Sorry if this is poorly phrased, you can check out Frank Shostak's writings on the subject over at mises.org. They are much better written, plus some of them are loaded with statistics.

Matt Bower

Chris said...

Well, quite frankly I don't care for advertising. Though not for the same "oh, woe for the po' folks" reasons as David's friend. I can't stand the stupid and banal quality of modern advertising. Yuck! I would gladly pay a premium to skip advertising and I have considered saving up the money to buy myself a Tivo. This is also why I greatly appreciate the fine programs on HBO which actually provide 60 minutes of a show in the 60 minute slot, instead of the 44 minutes of actual programming that is available on the networks.

On a related note however, I have often contemplated the idea of a network that is solely devoted to advertising. Essentially it would a 24 commercial network (in the same vein as FoxNews and CNN, except commercials instead of news.) I certainly think there must be as much a market for this as there is for 24 hour news programming. Consider how many people tune into the Super Bowl each year just to watch the commercials. With an entire network devoted to advertising, the minute rate for advertising would be much cheaper than on other networks and this would allow a company to devote more of it's PR budget to the quality of the advertisement instead of to the price charged for advertising itself. Not a bad idea, if I do say so myself. Anyone interested?

David said...

Matt, to a certain extent you are right, but I doubt that the government is really saving us through the central bank. You said,

"If they are saving less, then less funds are available for future production."

Cetibus paribus, you are right. But we don't live in a cetibut paribus world. The real strength comes from international investers who are putting their money in our economy in droves. The capital flow of the ocuntry is about $55.8 billion. This money doesn't dissappear; it goes to companies who put it in saving accounts for later spending.

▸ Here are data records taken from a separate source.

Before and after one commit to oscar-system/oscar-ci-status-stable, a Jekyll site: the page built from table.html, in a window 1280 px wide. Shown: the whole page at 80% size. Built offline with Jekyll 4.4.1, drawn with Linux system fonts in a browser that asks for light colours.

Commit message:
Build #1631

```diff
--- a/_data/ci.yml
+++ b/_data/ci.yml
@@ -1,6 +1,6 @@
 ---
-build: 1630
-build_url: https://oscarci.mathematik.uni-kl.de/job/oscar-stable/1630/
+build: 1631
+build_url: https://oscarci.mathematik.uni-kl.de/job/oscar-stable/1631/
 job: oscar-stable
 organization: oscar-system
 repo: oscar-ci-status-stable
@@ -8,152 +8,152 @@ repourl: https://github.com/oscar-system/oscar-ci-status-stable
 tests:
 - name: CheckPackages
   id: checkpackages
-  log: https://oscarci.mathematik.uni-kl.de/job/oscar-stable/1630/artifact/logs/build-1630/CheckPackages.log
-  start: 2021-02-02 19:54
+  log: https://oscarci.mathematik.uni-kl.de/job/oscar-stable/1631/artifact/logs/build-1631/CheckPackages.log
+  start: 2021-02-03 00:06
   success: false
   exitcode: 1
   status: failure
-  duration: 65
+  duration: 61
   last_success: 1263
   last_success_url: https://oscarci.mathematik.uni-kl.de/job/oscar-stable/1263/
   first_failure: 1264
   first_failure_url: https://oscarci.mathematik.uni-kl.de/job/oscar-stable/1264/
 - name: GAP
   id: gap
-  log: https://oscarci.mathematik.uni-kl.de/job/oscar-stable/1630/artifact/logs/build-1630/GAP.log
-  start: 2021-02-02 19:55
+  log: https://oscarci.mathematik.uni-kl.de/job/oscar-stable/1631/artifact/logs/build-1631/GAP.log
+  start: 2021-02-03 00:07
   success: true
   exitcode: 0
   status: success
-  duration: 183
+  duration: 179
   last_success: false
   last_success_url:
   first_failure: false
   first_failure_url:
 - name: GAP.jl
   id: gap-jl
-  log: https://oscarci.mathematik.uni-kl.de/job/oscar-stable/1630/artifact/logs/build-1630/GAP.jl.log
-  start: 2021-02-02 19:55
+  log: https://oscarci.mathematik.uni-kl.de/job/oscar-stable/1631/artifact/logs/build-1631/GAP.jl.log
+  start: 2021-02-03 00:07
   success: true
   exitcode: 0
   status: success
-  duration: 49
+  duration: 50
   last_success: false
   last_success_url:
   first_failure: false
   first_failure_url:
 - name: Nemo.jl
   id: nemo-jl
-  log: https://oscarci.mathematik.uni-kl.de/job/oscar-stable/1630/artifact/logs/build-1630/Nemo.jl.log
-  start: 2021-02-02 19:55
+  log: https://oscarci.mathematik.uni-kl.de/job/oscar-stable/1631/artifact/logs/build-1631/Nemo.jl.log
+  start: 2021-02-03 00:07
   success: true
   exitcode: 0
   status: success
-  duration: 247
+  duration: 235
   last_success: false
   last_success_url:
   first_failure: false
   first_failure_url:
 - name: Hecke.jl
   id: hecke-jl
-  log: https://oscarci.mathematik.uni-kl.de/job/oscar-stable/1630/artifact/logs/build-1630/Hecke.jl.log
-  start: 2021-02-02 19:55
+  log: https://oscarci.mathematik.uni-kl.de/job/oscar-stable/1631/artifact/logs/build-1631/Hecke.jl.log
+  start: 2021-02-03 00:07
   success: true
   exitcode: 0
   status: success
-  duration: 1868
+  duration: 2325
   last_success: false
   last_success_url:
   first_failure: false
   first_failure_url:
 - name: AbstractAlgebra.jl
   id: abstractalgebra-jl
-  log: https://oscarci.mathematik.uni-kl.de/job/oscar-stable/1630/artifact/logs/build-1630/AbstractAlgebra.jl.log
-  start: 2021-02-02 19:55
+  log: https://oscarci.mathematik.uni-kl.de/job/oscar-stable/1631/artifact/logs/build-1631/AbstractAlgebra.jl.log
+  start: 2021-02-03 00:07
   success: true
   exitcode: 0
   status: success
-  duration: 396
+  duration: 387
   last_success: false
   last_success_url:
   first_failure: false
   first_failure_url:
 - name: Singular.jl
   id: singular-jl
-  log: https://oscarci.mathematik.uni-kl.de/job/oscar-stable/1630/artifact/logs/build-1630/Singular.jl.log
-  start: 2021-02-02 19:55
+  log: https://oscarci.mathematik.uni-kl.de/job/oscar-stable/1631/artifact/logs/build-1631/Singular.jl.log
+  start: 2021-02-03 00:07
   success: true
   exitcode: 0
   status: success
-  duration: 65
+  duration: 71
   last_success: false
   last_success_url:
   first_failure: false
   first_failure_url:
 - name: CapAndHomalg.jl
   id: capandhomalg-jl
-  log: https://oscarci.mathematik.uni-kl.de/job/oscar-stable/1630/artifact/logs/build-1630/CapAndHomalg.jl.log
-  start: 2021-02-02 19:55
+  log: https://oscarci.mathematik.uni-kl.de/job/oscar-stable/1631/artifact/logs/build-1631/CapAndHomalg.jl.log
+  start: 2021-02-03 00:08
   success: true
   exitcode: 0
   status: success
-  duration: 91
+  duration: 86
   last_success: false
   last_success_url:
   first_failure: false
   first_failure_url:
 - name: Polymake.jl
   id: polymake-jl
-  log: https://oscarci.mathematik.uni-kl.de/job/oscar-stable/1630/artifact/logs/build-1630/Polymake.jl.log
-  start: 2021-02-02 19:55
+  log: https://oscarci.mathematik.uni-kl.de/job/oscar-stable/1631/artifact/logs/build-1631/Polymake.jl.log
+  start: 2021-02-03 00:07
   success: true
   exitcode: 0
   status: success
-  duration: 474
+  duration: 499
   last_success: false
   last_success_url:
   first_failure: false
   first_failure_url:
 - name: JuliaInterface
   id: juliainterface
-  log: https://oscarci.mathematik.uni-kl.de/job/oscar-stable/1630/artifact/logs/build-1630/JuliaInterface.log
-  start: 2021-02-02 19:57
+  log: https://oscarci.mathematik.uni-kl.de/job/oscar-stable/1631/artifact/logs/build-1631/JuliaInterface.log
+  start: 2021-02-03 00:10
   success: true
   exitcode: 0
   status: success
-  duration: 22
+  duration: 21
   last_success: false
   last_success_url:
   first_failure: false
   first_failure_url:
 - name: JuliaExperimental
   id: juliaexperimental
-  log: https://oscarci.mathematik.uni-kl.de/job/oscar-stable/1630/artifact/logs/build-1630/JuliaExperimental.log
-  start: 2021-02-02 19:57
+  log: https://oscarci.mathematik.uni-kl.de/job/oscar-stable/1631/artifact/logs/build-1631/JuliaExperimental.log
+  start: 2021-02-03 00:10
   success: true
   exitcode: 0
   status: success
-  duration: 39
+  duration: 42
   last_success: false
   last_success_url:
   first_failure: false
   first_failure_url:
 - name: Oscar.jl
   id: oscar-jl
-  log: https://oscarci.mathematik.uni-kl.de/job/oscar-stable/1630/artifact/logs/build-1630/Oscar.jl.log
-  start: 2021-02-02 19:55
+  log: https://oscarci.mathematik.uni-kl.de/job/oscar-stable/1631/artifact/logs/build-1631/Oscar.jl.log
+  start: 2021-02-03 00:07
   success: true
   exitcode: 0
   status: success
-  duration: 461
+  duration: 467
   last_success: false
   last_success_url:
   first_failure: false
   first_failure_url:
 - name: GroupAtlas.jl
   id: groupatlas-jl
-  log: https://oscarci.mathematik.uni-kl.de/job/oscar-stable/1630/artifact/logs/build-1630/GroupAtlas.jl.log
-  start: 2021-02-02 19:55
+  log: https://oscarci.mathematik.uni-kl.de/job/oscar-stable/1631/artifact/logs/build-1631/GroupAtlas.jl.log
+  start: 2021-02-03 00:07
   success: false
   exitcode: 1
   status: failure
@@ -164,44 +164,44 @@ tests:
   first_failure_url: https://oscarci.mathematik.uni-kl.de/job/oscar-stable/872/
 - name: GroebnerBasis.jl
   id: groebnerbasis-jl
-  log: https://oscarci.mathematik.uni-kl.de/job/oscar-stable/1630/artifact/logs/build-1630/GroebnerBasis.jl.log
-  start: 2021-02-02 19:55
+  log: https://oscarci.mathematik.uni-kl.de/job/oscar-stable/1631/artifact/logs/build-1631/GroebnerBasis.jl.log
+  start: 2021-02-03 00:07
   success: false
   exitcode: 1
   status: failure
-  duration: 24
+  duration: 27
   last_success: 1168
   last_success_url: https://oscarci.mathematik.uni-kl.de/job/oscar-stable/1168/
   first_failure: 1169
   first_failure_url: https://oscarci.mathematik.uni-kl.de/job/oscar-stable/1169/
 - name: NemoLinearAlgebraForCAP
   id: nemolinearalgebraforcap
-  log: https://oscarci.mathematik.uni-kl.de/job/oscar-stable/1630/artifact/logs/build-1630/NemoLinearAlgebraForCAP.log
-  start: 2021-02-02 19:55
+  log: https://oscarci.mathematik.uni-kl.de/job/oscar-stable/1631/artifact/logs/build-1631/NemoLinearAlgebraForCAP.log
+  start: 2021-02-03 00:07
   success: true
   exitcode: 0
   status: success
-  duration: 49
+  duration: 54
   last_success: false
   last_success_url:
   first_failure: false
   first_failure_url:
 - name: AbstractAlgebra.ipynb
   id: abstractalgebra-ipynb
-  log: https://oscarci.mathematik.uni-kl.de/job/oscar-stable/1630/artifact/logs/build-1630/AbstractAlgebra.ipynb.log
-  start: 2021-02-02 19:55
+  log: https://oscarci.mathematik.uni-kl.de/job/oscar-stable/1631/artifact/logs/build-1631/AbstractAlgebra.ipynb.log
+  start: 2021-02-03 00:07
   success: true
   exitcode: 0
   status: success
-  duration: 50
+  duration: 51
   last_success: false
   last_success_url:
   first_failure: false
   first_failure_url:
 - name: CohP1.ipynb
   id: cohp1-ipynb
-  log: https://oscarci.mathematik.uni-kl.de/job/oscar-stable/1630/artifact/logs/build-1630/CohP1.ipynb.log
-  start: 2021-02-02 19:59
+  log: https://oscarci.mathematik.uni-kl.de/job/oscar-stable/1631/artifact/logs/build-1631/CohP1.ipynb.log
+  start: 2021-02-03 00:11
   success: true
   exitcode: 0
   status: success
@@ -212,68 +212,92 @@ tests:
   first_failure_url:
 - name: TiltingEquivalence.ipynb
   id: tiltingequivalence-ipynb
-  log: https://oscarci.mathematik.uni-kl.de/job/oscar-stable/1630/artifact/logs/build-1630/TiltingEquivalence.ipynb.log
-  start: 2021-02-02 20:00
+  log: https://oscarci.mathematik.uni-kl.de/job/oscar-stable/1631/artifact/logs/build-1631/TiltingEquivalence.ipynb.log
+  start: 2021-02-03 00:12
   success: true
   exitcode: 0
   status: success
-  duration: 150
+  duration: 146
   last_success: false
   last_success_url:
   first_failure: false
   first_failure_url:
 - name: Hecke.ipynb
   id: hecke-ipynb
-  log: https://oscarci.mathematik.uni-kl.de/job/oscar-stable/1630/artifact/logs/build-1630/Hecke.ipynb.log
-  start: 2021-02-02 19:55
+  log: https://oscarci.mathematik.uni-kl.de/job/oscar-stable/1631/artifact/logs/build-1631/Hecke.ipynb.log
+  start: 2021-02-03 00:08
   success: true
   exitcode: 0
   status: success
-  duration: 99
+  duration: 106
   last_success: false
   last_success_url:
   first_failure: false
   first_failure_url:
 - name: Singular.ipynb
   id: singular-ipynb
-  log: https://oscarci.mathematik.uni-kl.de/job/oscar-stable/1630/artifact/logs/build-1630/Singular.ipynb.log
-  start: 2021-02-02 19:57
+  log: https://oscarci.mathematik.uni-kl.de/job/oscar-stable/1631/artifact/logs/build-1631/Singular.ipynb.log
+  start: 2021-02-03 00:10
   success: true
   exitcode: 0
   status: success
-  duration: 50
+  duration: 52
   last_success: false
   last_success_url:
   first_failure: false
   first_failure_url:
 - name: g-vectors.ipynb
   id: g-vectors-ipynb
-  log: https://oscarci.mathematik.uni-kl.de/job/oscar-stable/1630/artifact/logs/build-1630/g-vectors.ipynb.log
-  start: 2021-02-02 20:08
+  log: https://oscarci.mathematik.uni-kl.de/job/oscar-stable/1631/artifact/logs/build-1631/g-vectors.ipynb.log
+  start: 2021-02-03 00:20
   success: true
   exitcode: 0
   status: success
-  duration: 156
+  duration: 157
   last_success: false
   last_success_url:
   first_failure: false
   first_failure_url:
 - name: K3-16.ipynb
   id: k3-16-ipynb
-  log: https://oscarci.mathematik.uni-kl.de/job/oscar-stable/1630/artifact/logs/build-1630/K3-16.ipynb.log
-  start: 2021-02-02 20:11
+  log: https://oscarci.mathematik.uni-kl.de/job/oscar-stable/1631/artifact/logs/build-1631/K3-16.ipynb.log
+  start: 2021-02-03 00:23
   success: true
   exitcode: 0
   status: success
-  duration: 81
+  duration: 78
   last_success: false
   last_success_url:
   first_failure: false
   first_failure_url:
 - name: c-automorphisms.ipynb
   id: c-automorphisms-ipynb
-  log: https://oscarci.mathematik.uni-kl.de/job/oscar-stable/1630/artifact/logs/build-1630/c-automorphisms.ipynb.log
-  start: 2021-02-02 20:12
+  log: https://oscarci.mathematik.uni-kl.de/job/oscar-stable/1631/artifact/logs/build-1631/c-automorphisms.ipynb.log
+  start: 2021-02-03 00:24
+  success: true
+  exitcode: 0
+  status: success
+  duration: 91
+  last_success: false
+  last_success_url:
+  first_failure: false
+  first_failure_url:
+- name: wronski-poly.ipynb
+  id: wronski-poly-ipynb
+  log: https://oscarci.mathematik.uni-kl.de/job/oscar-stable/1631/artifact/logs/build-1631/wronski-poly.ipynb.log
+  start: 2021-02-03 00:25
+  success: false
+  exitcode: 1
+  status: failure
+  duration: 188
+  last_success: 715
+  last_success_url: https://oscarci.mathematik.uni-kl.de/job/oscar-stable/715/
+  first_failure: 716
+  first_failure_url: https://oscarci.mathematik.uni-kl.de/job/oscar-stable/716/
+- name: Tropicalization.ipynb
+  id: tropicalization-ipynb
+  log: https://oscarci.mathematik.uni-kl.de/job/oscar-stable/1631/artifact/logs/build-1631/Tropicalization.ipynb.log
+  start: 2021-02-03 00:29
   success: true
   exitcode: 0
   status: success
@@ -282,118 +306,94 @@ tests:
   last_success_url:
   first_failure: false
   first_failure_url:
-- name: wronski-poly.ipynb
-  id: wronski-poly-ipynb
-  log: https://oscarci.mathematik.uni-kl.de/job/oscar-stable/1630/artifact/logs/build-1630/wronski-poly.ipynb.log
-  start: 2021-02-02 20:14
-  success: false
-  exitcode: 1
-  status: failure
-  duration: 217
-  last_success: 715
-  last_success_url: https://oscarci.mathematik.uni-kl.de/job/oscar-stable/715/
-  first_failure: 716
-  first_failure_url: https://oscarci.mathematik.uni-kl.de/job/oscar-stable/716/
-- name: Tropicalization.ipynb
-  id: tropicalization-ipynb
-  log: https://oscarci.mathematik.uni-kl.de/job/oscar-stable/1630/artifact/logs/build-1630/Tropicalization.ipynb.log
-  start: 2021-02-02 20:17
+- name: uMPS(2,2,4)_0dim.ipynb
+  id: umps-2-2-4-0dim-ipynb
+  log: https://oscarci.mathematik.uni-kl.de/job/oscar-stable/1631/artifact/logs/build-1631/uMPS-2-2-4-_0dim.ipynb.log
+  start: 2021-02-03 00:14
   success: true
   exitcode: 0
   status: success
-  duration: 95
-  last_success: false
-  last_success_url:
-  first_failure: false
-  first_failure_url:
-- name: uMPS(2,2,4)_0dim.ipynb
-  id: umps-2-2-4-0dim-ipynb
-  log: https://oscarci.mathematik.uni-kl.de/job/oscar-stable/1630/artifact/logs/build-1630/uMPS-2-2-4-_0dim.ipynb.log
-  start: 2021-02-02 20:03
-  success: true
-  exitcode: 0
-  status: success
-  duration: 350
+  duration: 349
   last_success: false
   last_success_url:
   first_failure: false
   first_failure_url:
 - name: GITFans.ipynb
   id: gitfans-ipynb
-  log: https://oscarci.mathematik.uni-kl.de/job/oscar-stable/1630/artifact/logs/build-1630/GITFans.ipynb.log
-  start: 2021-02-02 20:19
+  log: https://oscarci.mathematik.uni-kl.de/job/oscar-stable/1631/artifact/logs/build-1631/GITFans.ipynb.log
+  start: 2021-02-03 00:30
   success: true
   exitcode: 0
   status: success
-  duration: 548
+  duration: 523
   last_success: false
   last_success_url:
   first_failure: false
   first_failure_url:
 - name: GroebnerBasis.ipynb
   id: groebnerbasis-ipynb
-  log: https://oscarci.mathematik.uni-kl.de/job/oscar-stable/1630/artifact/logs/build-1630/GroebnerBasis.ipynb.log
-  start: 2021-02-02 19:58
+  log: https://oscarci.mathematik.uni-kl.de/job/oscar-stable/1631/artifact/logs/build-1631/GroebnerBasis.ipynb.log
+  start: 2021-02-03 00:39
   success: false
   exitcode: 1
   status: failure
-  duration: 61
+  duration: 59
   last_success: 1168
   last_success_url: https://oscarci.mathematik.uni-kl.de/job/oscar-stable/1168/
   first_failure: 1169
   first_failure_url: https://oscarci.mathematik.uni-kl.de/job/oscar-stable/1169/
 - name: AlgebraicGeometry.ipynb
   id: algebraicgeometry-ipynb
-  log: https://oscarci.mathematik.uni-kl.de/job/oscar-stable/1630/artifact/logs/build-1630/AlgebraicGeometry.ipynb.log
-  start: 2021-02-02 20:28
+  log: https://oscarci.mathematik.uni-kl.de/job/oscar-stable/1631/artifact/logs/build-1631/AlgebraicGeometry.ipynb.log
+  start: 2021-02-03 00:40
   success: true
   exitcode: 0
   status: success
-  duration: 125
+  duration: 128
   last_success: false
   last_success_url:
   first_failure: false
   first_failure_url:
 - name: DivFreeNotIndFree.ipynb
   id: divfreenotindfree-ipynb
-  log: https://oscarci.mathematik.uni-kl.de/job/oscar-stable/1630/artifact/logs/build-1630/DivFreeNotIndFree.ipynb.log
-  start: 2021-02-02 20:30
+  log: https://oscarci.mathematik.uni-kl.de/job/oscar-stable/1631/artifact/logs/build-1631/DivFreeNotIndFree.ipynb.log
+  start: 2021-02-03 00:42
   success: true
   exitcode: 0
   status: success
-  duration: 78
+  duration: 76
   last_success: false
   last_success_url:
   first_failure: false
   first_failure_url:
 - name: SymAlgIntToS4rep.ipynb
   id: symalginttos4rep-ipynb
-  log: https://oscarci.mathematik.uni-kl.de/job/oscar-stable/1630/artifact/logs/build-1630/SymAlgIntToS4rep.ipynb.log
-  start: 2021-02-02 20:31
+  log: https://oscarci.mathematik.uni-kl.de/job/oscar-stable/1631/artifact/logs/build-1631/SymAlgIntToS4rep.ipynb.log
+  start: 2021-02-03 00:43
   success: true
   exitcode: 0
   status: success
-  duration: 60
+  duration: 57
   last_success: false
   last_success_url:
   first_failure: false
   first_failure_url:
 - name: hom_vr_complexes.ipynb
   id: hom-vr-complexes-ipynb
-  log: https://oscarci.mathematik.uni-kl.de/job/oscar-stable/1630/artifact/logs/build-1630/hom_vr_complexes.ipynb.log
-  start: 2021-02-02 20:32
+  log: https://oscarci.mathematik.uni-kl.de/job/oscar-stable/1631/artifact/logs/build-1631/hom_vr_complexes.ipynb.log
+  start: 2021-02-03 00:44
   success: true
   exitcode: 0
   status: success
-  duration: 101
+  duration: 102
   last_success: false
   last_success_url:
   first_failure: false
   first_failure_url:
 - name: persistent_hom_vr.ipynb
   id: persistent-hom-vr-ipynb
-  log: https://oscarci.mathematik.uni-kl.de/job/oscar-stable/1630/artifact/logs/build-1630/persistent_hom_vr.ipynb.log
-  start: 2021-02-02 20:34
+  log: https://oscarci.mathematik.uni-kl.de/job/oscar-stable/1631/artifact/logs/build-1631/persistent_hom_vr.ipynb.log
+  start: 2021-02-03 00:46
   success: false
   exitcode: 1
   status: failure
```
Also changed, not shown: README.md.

The problem is the government's fiddling with the interest rate which actually depresses the amount of money that could go into banks. If interest rates were left alone, they would rise...more people and firms would put money in the bank and fewer people would take out loans for consumption.

membower said...

David,

"...to a certain extent you are right, but I doubt that the government is really saving us through the central bank."

I hope I didn't come off as trying to argue that the government is saving us through the central bank. My point was that the government causes adverse economic effects, but I probably wasn't clear enough.

"You said,

'If they are saving less, then less funds are available for future production.'

Cetibus paribus, you are right. But we don't live in a cetibut paribus world. The real strength comes from international investers who are putting their money in our economy in droves. The capital flow of the ocuntry is about $55.8 billion. This money doesn't dissappear; it goes to companies who put it in saving accounts for later spending."

You're absolutely right. But we can't assume that those thrifty asians (the ones sitting on piles and piles of dollars) will finance our lifestyle forever, can we?

"The problem is the government's fiddling with the interest rate which actually depresses the amount of money that could go into banks. If interest rates were left alone, they would rise...more people and firms would put money in the bank and fewer people would take out loans for consumption."

Right on! That was what I was trying to say, but your counterfactual example is much clearer.